10th CEDR Mediation Audit – What you Need to Know
Access the full Audit online here.
Access the full PDF version of the Audit here.
Listen to a podcast summary of the Audit here.
Background to the Mediation Audit
2023 marks the tenth occasion in which CEDR has released its biennial audit of the United Kingdom Commercial Mediation marketplace.
For 20 years it has tracked the development of commercial mediation in the UK as well as identifying key trends, challenges and possible solutions to issues.
Its importance stretches far beyond the UK and is used internationally as both a source of inspiration and a north star for the development of mediation.

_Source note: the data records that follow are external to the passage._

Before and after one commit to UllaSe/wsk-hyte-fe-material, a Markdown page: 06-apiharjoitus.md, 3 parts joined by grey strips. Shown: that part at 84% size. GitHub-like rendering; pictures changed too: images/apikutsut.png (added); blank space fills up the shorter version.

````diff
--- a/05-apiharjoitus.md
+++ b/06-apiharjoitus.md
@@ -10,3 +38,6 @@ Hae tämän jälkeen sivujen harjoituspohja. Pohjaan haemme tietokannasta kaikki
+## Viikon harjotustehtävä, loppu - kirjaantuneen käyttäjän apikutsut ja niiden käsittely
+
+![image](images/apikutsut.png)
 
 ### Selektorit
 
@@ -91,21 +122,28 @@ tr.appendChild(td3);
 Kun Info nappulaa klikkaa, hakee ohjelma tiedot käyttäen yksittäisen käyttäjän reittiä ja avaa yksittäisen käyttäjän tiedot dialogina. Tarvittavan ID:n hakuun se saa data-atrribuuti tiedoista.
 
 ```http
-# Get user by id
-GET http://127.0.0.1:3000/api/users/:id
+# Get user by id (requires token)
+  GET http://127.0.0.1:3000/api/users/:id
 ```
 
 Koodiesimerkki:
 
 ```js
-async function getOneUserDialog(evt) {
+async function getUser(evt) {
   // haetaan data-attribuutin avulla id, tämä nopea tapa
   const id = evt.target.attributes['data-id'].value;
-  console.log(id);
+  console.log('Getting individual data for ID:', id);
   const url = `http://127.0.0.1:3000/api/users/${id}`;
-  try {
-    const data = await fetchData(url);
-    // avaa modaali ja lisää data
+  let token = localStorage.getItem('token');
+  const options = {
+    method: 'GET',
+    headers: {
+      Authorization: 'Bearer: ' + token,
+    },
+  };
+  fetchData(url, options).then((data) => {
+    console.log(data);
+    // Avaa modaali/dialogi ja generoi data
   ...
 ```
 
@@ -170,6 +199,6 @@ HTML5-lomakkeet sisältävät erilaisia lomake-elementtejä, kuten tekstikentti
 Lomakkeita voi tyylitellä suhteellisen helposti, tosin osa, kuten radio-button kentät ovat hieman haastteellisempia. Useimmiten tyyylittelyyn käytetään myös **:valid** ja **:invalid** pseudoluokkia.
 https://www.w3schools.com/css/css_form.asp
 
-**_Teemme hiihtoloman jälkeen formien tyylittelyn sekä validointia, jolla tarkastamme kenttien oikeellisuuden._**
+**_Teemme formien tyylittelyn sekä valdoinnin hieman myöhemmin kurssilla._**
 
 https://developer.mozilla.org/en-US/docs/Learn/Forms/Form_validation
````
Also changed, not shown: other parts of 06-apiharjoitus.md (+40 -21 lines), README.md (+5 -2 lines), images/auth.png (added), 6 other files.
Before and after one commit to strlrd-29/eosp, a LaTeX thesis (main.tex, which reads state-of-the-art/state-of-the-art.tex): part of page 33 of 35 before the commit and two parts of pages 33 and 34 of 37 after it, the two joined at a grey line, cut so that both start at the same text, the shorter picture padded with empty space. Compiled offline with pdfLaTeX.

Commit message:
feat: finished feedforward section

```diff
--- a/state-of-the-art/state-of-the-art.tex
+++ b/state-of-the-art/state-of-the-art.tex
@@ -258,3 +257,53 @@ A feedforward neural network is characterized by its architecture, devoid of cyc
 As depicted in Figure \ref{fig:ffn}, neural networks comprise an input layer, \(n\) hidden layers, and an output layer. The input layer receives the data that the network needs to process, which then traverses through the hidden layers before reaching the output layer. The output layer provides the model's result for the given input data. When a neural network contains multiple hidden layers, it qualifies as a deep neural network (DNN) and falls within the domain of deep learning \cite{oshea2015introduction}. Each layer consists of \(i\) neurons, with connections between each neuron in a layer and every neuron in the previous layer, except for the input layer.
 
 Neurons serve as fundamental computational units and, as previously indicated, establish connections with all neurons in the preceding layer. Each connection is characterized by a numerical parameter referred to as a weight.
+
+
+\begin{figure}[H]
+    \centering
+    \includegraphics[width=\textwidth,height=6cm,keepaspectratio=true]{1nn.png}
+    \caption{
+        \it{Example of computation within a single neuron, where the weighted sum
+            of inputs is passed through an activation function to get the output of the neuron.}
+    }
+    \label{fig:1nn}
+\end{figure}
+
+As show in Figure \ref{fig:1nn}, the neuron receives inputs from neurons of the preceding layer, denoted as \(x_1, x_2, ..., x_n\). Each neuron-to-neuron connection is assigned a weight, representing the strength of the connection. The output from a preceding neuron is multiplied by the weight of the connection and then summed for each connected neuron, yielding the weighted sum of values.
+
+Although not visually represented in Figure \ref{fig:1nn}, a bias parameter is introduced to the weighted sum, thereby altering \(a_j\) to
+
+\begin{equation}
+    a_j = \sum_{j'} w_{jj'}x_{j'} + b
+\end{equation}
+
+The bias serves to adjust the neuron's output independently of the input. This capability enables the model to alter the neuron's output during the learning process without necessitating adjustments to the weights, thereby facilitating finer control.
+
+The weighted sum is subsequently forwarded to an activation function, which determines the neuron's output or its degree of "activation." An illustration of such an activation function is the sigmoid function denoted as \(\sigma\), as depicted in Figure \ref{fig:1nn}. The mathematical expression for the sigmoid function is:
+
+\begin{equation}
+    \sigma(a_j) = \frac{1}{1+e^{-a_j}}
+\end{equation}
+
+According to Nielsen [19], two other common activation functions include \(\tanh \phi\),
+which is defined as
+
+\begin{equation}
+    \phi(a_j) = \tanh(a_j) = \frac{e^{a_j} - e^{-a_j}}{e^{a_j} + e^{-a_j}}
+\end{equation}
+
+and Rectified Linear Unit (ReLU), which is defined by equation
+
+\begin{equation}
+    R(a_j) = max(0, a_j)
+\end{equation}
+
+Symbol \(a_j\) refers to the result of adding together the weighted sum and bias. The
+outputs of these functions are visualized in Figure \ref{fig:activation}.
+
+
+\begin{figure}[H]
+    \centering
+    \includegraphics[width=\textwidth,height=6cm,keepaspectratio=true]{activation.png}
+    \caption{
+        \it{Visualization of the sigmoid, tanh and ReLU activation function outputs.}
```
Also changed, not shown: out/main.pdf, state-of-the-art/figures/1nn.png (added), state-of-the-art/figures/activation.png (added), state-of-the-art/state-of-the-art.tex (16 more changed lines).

Authored by Graham Massie, it is run each year in partnership with the Civil Mediation Council and this iteration is based on the responses of 328 commercial mediators.
1. Mediation Grows Despite the COVID-Induced Slump
Immediately prior to March 2020, CEDR estimates approximately 16,500 mediations were taking place in the UK.
Following a 35% market activity dip during the COVID period, in the year end 30 September 2022, cases bounced back to reach 17,000 per annum. A 3% increase from the pandemic.
A modest increase, but a strong bounce back following a period of diminished activity.
2. Online Mediation is Here to Stay
Necessity being the mother of invention saw the rise of online mediation from March 2020 onwards.
It emerged from the fringe but many questioned whether it would be a flash in the pan or become a permanent fixture in the dispute resolution landscape.
The verdict is now in.
It is here and here to stay.
Of the 17,000 reported cases, 64% were conducted online. While down from the 89% high during the pandemic, as Graham Massie, notes
“it would seem the nature of the field has permanently changed.”
We also know anecdotally Mediators are increasingly using the online forum to enrich pre-mediation contact and follow-up which was traditionally conducted over the phone.
3. Mediation Settlement Rates Remain Steadfastly Strong
Mediation’s settlement rate has always been impressive both on the day and in the days/week/s following the engagement.
This audit’s findings reaffirm this.
It reports a 73% on-the-day settlement rate followed by a further 20% in the period after giving an overall success rate of 92%.
4. Is the Profession Ready for Mandatory Mediation?
This was one of the biggest questions this iteration of the audit sought to answer. It was of particular interest to the UK Ministry of Justice as it plans to introduce mandatory mediation for all contested claims under £10,000 in the County Courts.
The audit reports the membership of the Civil Mediation Council to have a market capacity of 54,000 days.
It is therefore safe to assert that a significant expansion of mediation activity following the introduction of mandatory mediation, would be well handled by the UK mediation profession from a capacity perspective.
5. Litigants in Person (LIPs) and Mediation
The discussion around mandatory mediation, particularly as it pertains to claims up to £10,000, where a significant portion of these will involve unrepresented parties, raises the question of their experience and effectiveness in mediation as well as possible challenges for the mediators.
The audit does show that in claims under £10,000, there were reported issues around LIPs understanding legal and commercial aspects of their case as well as how well they were able to represent themselves.
This naturally led to a high number of instances where the mediator was asked for assistance when it came to advice on the merits of their case for example.
It is worth noting however, these issues dissipated slightly as the value of the claims rose from £10,000 to £25,000 and above.
Mediators did also share that there is nothing inherently wrong with LIPs in mediation and that well-prepared and sensible individuals can generally be more helpful in achieving settlement compared with a dogmatic lawyer.
There was a reported need for more preparation with LIPs to help them understand the process and how it works, whereas represented parties will benefit from a lawyer likely well versed in or at the very least, aware of the mediation process.
Moving forward, the field may need to be diligent in providing appropriate guidance and support for unrepresented individuals to make sure they can maximise the opportunity the process presents.
6. Mediation has Considerable Commercial Clout
In every audit, Graham Massie presents some impressive figures on the contribution mediation makes to commercial life in the United Kingdom.
Most notable are three key figures.
- Roughly £20 billion worth of cases are mediated each year
- Since 1990 therefore around £195 billion worth of cases have gone to mediation
- Mediation has saved business around £5.9 billion in wasted management time, legal fees, lost productivity and damaged relationships per year
7. Final Thoughts
Audit author Graham Massie notes:
“mediation has arrived at its desired destination within the mainstream of the litigation system, but its race is far from run. The move towards mandatory mediation appears to be the next challenge on the horizon, and this Audit suggests that our profession is well placed to meet the need.”
In terms of the opportunity still out there, he comments:
“Our historic growth to a total of around 17,000 mediations a year is certainly an impressive achievement, but with some 247,000 contested Civil law cases in England and Wales each year, the need (and opportunity) is still vast. So, with new approaches, and new areas for implementation of mediation, we are still evolving, but the journey has not ended.”
 1.3 Million claims were brought in 2020, but only 19% of claims are defended (and therefore necessitate a court hearing).This figure does not include family law cases, employment tribunal cases or criminal cases.